● Required action: Look below and pull out each line with the word "Encrypts".
—————
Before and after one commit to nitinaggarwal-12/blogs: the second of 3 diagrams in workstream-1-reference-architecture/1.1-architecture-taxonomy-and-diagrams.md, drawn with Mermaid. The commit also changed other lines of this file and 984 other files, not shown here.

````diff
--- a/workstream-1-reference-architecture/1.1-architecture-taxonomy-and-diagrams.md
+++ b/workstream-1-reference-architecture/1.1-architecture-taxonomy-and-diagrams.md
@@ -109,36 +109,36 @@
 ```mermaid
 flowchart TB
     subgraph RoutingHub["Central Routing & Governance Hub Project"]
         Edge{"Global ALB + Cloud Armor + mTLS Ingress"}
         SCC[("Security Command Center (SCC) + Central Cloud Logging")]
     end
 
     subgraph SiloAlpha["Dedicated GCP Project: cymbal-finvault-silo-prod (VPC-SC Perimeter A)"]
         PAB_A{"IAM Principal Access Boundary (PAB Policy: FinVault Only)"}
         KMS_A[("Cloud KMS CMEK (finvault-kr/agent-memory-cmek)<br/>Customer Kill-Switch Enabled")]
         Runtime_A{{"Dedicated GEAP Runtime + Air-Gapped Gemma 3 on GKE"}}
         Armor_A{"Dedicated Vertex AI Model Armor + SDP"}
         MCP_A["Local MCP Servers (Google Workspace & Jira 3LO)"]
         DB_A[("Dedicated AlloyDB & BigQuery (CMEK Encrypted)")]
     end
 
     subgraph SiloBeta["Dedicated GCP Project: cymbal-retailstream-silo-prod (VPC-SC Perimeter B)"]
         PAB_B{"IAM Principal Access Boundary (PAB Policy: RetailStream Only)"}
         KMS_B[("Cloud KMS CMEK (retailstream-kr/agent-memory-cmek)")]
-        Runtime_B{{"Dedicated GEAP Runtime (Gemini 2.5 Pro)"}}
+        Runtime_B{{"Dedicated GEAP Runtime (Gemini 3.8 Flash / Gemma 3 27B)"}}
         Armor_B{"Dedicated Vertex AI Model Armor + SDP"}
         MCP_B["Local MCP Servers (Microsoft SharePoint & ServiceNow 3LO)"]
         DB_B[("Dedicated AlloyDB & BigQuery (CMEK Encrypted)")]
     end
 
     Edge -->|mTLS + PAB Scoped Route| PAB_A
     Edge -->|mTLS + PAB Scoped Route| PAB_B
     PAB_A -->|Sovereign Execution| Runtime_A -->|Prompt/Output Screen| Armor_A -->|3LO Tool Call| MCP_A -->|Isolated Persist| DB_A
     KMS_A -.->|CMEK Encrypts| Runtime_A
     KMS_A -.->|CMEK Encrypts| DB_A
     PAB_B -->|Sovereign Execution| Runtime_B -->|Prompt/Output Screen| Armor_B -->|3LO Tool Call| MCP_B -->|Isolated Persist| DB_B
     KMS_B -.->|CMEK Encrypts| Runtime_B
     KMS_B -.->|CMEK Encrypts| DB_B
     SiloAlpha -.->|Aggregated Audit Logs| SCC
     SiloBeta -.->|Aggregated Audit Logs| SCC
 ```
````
—————
● Reply to the exercise:
     KMS_A -.->|CMEK Encrypts| Runtime_A
     KMS_A -.->|CMEK Encrypts| DB_A
     KMS_B -.->|CMEK Encrypts| Runtime_B
     KMS_B -.->|CMEK Encrypts| DB_B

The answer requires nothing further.